You know, I honestly don't remember if anyone really explained the condition to me. But thinking back now, and knowing that I went to the doctor for so many years and I never, ever even heard that word. It's kind of unbelievable to me now.
When I came back to the States from Argentina, my scalp was getting worse. I finally, finally started seeing a dermatologist when I was around 16, and started getting a handle on treatment for it then. But I don't think I was aware of what psoriasis really is until I was older. At that point, when I was teenager, I was definitely angry, because for a couple of years I'd had different people telling me different things, and I didn't know who to trust. And what really gets me upset is that all these years later, my mom still feels guilty -- like there was something else or something more she could have done. But I tell her, "Mom, you go to the doctor and they tell you something, you're going to take their word for it, right?" The fact is, especially because I was young, I didn't know how to advocate for myself.
I was diagnosed with psoriatic arthritis 10 years later, when I was 25, and in a weird way it's kind of funny, because my experience with that diagnosis was sort of the opposite of when I was a teenager. When I got diagnosed with psoriatic arthritis, I was one-hundred percent relieved, because by that point I knew about the National Psoriasis Foundation, and I knew that this was possibly what I had. The diagnosis kind of validated my feelings, because I was really tired, my joints hurt, I was in pain -- all the usual symptoms. When you're in your early 20s, or even now, in my 30s, a lot of people just don't believe it when you tell them that you have a form of arthritis. I got really lucky, with a really good rheumatologist -- with psoriatic arthritis, it's really hard to diagnose and pinpoint, so unless you have a rheumatologist that's been around the block for a while, they kind of don't want to diagnose it -- and when he told me that I had it, I was like, "Okay. I've been waiting for it."

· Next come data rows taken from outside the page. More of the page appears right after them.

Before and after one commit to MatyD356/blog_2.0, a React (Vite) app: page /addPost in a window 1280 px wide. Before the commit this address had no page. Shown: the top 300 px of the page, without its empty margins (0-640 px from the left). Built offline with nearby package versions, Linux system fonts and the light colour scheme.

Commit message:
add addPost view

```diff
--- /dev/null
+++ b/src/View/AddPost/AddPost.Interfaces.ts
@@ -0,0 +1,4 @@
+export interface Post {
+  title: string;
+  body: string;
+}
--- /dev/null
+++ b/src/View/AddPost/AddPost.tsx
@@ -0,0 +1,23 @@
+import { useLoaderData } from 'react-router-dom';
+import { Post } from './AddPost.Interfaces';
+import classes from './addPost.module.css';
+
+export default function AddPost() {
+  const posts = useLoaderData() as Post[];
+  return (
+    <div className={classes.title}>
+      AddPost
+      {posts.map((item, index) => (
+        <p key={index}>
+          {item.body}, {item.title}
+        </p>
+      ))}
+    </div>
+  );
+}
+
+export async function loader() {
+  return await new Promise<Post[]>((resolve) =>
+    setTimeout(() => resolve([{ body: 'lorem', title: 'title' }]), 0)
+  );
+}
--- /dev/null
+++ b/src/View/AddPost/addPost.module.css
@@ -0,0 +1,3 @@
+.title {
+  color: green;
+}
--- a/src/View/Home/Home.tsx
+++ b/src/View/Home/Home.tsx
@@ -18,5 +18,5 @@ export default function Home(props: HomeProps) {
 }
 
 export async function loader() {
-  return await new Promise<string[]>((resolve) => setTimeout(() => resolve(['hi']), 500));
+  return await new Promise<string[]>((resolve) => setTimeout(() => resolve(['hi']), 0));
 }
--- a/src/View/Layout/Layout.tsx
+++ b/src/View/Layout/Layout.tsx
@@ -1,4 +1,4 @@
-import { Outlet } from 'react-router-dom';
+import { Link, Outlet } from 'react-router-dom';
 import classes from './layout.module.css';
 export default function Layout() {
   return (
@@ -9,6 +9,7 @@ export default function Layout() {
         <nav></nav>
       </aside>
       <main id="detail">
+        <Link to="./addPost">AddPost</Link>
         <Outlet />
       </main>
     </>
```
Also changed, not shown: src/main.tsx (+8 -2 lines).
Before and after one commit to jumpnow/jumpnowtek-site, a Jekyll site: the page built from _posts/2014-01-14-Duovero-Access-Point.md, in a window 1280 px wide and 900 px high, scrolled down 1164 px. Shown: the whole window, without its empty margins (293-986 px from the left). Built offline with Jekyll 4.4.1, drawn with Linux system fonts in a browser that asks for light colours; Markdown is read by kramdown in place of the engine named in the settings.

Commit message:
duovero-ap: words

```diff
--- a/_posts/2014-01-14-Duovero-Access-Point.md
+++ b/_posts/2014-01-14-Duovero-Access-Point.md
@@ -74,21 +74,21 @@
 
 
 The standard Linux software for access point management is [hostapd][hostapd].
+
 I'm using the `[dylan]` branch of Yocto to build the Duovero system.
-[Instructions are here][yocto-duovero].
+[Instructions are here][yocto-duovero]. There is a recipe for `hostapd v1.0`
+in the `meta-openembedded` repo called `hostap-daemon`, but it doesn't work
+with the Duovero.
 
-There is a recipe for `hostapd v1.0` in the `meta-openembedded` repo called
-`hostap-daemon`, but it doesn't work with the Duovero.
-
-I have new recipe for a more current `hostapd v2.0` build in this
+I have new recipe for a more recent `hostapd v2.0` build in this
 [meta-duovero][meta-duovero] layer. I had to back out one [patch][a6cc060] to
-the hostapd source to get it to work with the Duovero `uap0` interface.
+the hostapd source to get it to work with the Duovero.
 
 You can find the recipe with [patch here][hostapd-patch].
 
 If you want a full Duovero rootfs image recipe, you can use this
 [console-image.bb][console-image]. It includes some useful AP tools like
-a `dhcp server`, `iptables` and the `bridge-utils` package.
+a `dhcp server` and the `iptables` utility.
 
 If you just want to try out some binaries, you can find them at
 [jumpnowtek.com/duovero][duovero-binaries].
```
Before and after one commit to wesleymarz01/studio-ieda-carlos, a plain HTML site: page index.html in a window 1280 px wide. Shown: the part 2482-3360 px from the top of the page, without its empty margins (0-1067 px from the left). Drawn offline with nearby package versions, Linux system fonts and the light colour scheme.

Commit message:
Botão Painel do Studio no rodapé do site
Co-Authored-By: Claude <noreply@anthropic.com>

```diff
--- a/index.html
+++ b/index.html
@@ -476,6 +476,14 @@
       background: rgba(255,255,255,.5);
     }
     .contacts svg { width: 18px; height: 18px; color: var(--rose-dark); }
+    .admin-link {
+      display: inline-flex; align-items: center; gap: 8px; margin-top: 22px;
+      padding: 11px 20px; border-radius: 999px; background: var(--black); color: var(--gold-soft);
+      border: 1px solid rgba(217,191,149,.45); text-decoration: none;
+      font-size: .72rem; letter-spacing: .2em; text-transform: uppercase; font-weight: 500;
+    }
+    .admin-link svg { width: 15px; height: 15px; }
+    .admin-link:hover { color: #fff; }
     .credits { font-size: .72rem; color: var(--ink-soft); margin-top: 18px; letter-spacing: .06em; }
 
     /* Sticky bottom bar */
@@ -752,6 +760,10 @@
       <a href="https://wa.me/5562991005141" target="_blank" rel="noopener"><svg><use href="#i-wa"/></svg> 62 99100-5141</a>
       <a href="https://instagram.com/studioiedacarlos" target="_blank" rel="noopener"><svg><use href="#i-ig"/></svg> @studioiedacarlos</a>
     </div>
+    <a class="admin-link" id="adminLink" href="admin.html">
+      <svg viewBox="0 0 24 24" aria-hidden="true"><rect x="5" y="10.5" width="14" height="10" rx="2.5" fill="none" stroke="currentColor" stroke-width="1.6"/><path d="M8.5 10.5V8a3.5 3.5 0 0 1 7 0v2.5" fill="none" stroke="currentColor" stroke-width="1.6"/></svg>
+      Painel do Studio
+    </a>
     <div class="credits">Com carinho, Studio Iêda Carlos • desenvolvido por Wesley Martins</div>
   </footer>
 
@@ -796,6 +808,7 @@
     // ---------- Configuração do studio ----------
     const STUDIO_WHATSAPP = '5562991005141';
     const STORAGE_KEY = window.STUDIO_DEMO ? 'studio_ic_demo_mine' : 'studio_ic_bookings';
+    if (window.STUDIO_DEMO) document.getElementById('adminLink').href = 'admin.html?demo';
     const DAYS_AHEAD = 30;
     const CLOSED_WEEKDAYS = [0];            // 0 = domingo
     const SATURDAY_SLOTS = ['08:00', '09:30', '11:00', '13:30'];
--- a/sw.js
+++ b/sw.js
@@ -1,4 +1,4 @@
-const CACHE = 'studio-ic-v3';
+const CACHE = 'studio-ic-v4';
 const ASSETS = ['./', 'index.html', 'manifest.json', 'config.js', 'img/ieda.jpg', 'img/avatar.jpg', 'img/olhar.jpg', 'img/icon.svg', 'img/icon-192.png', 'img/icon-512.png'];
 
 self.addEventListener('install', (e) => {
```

One piece of advice I have for people with psoriasis and psoriatic arthritis -- besides learning to advocate for yourself, which is absolutely crucial -- is that that you should invest if you possibly can in really good bedding. If you have blankets and sheets that are nice and soft, you won't irritate your skin and you'll be able to sleep better, and sleep is so important for everyone, not just those of us with chronic illness.
And definitely look into hypoallergenic soap. I learned that the hard way. I spent a lot of the time scratching myself, couldn't figure out what it was, and finally realized that the soaps I was using, including laundry detergent, were irritating my skin even more. So those two practical steps -- which might seem small -- could definitely help. Nice bedding and hypoallergenic soap. Money well spent.